Gwyneth Paltrow, Alicia Keys and Vera Wang among celebs in attendance of Harvey Weinstein and Anna Wintour’s Obama fundraiser.
President jokes: Supporters “have still got the Obama poster, it is all frayed. Obama is gray haired, he doesn’t seem as cool.”
Hundreds of people packed the streets of West Village on a fine summer evening and police marksmen stood on rooftops as the President arrived at the residence, a smart, multi-story brick row house, of movie mogul Harvey Weinstein.
Guests, including Gwyneth Paltrow, her husband Chris Martin, Jimmy Fallon, Vera Wang, co-host Anna Wintour, Alicia Keys and New York Governor Andrew Cuomo awaited, sitting round five round tables each holding 10 people in a hot basement room.
The president walked down the stairs into the very intimate setting with a characteristic “Hello, Hello, Hello,” and guests stood to applaud him.
Weinstein said he had been trying to persuade his wife for three years to have a housewarming party and it had taken president to make it happen.
He said that that last year in Martha’s Vineyard the president had asked him if he had any movies and he had given him a rough cut of the “King’s Speech.”
Obama quipped :”It was pretty good.”
Weinstein said this year he would send Obama Meryl Streep playing Margaret Thatcher in the “Iron Lady” to watch on his vacation.
Highlights of POTUS remarks, transcript to come.
The president spoke at the bottom of the stairs, without notes, or a microphone in the small room.
“This is a pretty good looking crowd,” Obama said.
The President talked about how he had been in Michigan earlier, and how he had “jump started” an entire industry in electric batteries for hybrid cars.
“What was remarkable was to see outside of Washington, the enthusiasm, the energy, the hopefulness, the decency, of the American people. What I said to them is you deserve better than you have been getting out of Washington over the last two and a half months, for that matter for the last two and a half years,” the president said.
“People understand that this country is going through a fundamental change ..”
He talked about how the challenge of globalization and the global economy was making people realize that they needed to change the way they work, live and play.
“They look at what is happening in Washington and think these folks are from outer space. They don’t seem to understand how critical it is for us to work together.”
“Here is the good news, as frustrating as the past couple of months have been. Washington reached a low water point. The public suddenly realized . we are going to have to get engaged.”
“If that energy is harnessed and tapped I am absolutely convinced this country is going to be on the upswing in the next couple of years.”
He said America could create jobs, educate its kids, free itself from dependence on foreign oil without radical steps. He said great strides had been made with healthcare reform but said there was a lot more work to do.
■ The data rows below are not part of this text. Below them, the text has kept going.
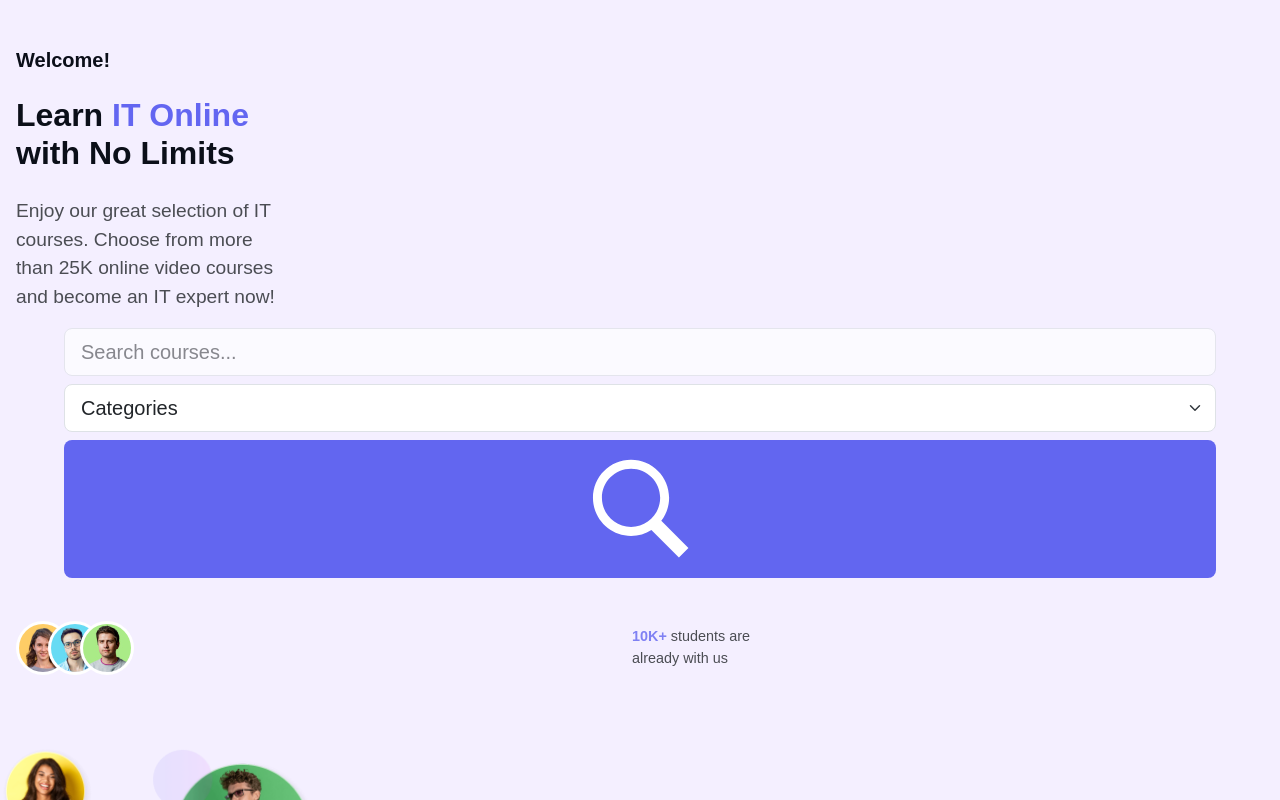
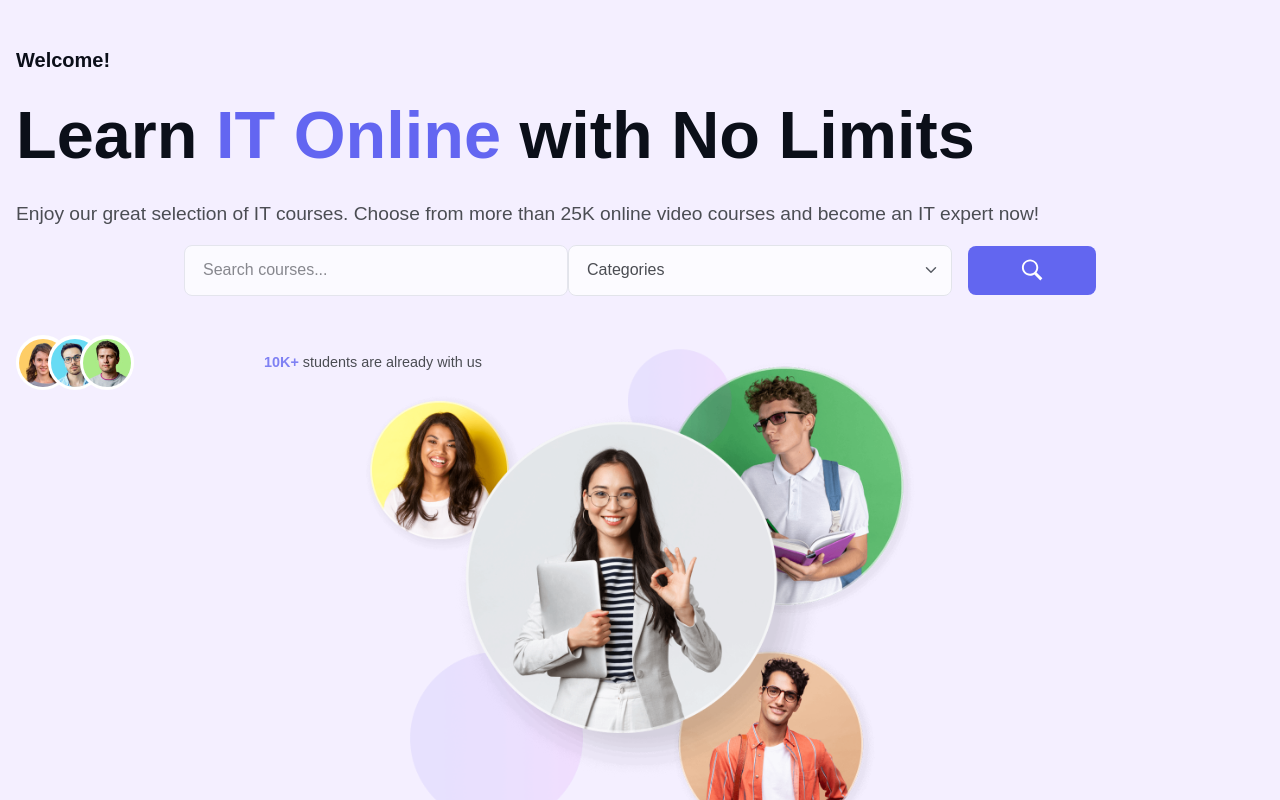
Before and after one commit to ol1mowski/it-shop.de, a React (Create React App) app: page / in a window 1280 px wide. Shown: the top 800 px of the page. Built offline with nearby package versions, Linux system fonts and the light colour scheme.

Commit message:
add rwd to home page for tablests

```diff
--- a/src/Components/Home/Content/Content.module.scss
+++ b/src/Components/Home/Content/Content.module.scss
@@ -6,7 +6,6 @@
     justify-content: center;
     align-items: flex-start;
     flex-direction: column;
-    width: 18rem;
     gap: 1rem;
     &__h5 {
         text-align: left;
@@ -17,7 +16,7 @@
     &__h1 {
         color: #0b0f19;
         font-weight: 550;
-        font-size: 2rem;
+        font-size: calc(1.525rem + 3.3vw);
         &__span {
             color: #6366f1;
         }
--- a/src/Components/Home/Home.module.scss
+++ b/src/Components/Home/Home.module.scss
@@ -3,4 +3,5 @@
 .home__mainContent {
     background-color: $background-color;
     width: 100vw;
+    height: 120%;
 }
--- a/src/Components/Home/InputsSection/InputsSection.module.scss
+++ b/src/Components/Home/InputsSection/InputsSection.module.scss
@@ -4,6 +4,9 @@
         justify-content: center;
         align-items: center;
         flex-direction: column;
+        @media screen and (min-width: 500px) {
+            flex-direction: row;
+        }
     }
     &__button {
         width: 90%;
@@ -14,15 +17,30 @@
         border: none;
         display: flex;
         justify-content: center;
-        align-items: center;
+        align-items: flex-start;
+        @media screen and (min-width: 500px) {
+            width: 10%;
+            margin: 0;
+            margin-left: 1rem;
+            margin-bottom: .5rem;
+        }
         &__search {
-            width: 10%;
+            width: 1.5rem;
         }
     }
 }
 
 #inp, #sel {
     width: 90%;
+    @media screen and (min-width: 500px) {
+        width: 30%;
+        font-size: 1rem;
+        padding: 0.785rem 1.125rem;
+    }
+}
+
+#sel {
+    opacity: .8;
 }
 
 #inp {
--- a/src/Components/Home/Students/Students.module.scss
+++ b/src/Components/Home/Students/Students.module.scss
@@ -3,16 +3,20 @@
     display: flex;
     justify-content: center;
     align-items: center;
-    gap: 1rem;
     &__images {
         display: flex;
         justify-content: center;
         align-items: center;
     }
     &__content {
-        width: 10rem;
-        position: relative;
-        left: 4rem;
+        width: 50vw;
+        margin-left: 7rem;
+        @media screen and (min-width: 500px) {
+            margin-left: 0;
+        }
+        @media screen and (min-width: 500px) {
+            margin-left: -7rem;
+        }
         &__p {
             margin: 0;
             font-size: .9rem;
--- a/src/Components/Home/StudentsBackground/StudentsBackground.module.scss
+++ b/src/Components/Home/StudentsBackground/StudentsBackground.module.scss
@@ -1,10 +1,18 @@
 .studentsBackground {
-    width: 30vh;
     height: 30rem;
+
     &__img {
         position: relative;
         width: 20rem;
+        margin: 0 auto;
+        display: block;
         left: 0;
+        @media screen and (min-width: 500px) {
+           width: 25rem;
+        }
+        @media screen and (min-width: 700px) {
+           width: 35rem;
+        }
     }
 }
 
@@ -12,24 +20,62 @@
     top: 5rem;
     z-index: 1;
     right: 5rem;
+    @media screen and (min-width: 500px) {
+        top: 1rem;
+    }
+    @media screen and (min-width: 700px) {
+        top: -5rem;
+    }
 }
 
 #two {
     bottom: 17rem;
+    @media screen and (min-width: 500px) {
+        bottom: 22rem;
+        right: 10rem;
+    }
+    @media screen and (min-width: 700px) {
+        bottom: 37rem;
+    }
 }
 
 #three {
     bottom: 35rem;
+      @media screen and (min-width: 500px) {
+        bottom: 47rem;
+    }
+    @media screen and (min-width: 700px) {
+        bottom: 72rem;
+    }
 }
 
 #four {
     bottom: 56rem;
+    @media screen and (min-width: 500px) {
+        bottom: 75rem;
+    }
+
+    @media screen and (min-width: 700px) {
+        bottom: 112rem;
+    }
 }
 
 #five {
     bottom: 76rem;
+    @media screen and (min-width: 500px) {
+        bottom: 100rem;
+    }
+    @media screen and (min-width: 700px) {
+        bottom: 145rem;
+    }
 }
 
 #six {
     bottom: 97rem;
+    @media screen and (min-width: 500px) {
+        bottom: 125rem;
+    }
+    @media screen and (min-width: 700px) {
+        bottom: 180rem;
+    }
 }
```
“I don’t know if you noticed when the stock market went down. What did everybody buy after the downgrade ? US Treasuries.”
“Everybody understands that the United States still has the greatest economic potential,”
“The market voted with its feet.”
“When I ran in 2008,I think that a lot of folks thought you elect Obama and suddenly you can fix politics in Washington.”
“We are a big diverse country. Not everybody agrees with me, not everybody agrees with folks who live in Manhattan.”
“Democracy is messy and is tough and our system is broken. That makes this election more important than 2008.
He riffed on people being deflated, and not being sure if they wanted change “they have still got the Obama poster, it is all frayed. Obama is gray haired, he doesn’t seem as cool.”
“In some ways that is a healthy thing. Because in 2012. we realize it is about us.. It is not about my election. One person.”
The president also mentioned that on August 28 he will open the Martin Luther King memorial in Washington DC and said he had flown over it already and it looked “spectacular.”
“Now that King has his own memorial on the Mall, I think that we forget when he was alive there was nobody who was more vilified, nobody who was more controversial, nobody who was more despairing at times, there was a decade following the great successes of Birmingham and Selma which was just struggle.”
“What he understood, what kept him going was that the arc of the moral universe is long but it bends towards justice. But it doesn’t bend on its own. it takes time, and it is hard work and it has its frustrations.”